Movie Time: On Yoga – The Architecture of Peace
We weren’t planning to watch a movie about yoga, but I’m glad we did. The movie is about Michael O’Neil’s journey as a photographer after injuring his shoulder. He utilized yoga to move through his pain and re-establish function – but the movie is so much more than this. Michael shares his movement from photographing celebrities, world leaders, and royalty to photographing the worlds esteemed yogis. We learn something from each of the yogis as well as a common thread in their dialogue about the essence of life and letting go at life’s end.
Three themes I found personally meaningful were:
- Desire is the root of all suffering. The more wants we have, the more disappointments we face. Letting go of desire leads to reduced suffering. This applies spiritually as well as materialistically. Several things fell into place for me in contemplating this Truth. If I am satisfied with the fact that a) I woke up, b) I had food to eat, c) I have work I love (even if I don’t love the politics), d) I have a warm home to come home to with a husband and three cats, e) great friends, and f) my father is still living and we will soon be celebrating his 81st birthday. Right now, this is enough. At it’s most basic, breathing is enough.
- Happiness is fleeting, but is internally infinite. There have been many books published in the past 10 years on the concept of happiness. I have many of them and find each author’s exploration interesting. However, in my work as a psychologist I’ve come to understand that the perpetual seeking of “happiness” and avoidance of painful emotion is itself problematic.
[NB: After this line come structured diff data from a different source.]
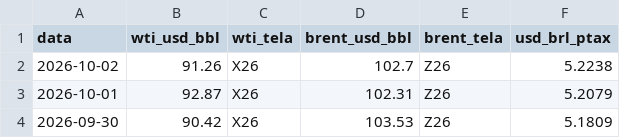
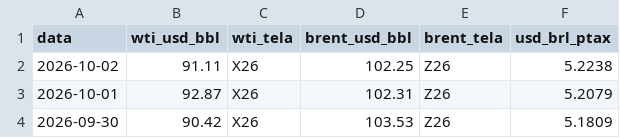
Before and after one commit to strongylis/sugar-intel, a CSV file: data/oil.csv, drawn as a sheet; only a part is shown.

```diff
--- a/data/oil.csv
+++ b/data/oil.csv
@@ -1,3 +1,3 @@
 data,wti_usd_bbl,wti_tela,brent_usd_bbl,brent_tela,usd_brl_ptax
-2026-10-02,91.26,X26,102.7,Z26,5.2238
+2026-10-02,91.11,X26,102.25,Z26,5.2238
 2026-10-01,92.87,X26,102.31,Z26,5.2079
```
Also changed, not shown: data/chuva_14d.csv, data/enso.csv, 6 other files.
We exist in times where fleeting moments of sadness, stress, and grief must be whisked away. We have an epidemic of anti-depressant, anxiolytic, and hypnotic prescription – not to mention an opioid abuse epidemic. I believe this relates to what is fed to us via tv, magazines, and social media. We live in a world where it is not okay to have anything less than positive emotion and positive experiences. Don’t get me wrong – I certainly believe there is a place for medications in mental health, but many are prescribed to wipe away painful emotions without any real diagnosis, regular monitoring of benefit, re-assessment, no questioning of harms by patients, and certainly no future plan for existing without medications (realizing this may not be possible in a small percentage of cases). It is a pharmaceutical dream and the profits of Big Pharma prove this. They’ve sold us on the notion that painful emotions are not tolerable and our happiness literature buttresses the equal and opposite – that we should strive to always be happy. For these reasons, I think I’ve become more and more enamored with acceptance and commitment therapy which utilizes strategies to help people live their values despite pain or suffering – and most of the time, when people engage with their values – they are able to shift their consciousness from suffering. It might also be the reason I am less enamored with cognitive-behavioral strategies more recently which intend to alleviate or get rid of symptoms, thoughts, and annoying behaviors. Cognitive-behavioral therapy does have an upside – overcoming avoidance – which I think is essential for reducing suffering. But just like medications, CBT, has its limitations. Most emotions are time-limited. When we learn what barriers we create to joy, peace, and meaning, we are on the path to recovery.
- Fear of death is the ultimate fear on which all other fears are based. This may be an essential Truth. For instance, fear of snakes, spiders, and major illness ultimately resides in the lurking fear that these specters will snatch our life from us. Fear of not finding a mate, having a child, finishing a project can all be tied to the finality of life. What I’ve seen to be equally true in practice is that the fear of living can also create suffering. So many of us have things we’d like to explore, do…be, that we postpone for another day. We procrastinate – waiting until motivation strikes, until it’s Monday, or when the New Year begins. Buddhism teaches that every moment is a new beginning. Fear of death can serve as an important entry point if it motivates you toward greater spiritual self-discovery, a value, or encourages you to overcome your fear of living the life you envision.
I’d be curious to hear your own reactions to this movie. What did you find most interesting, useful or motivating?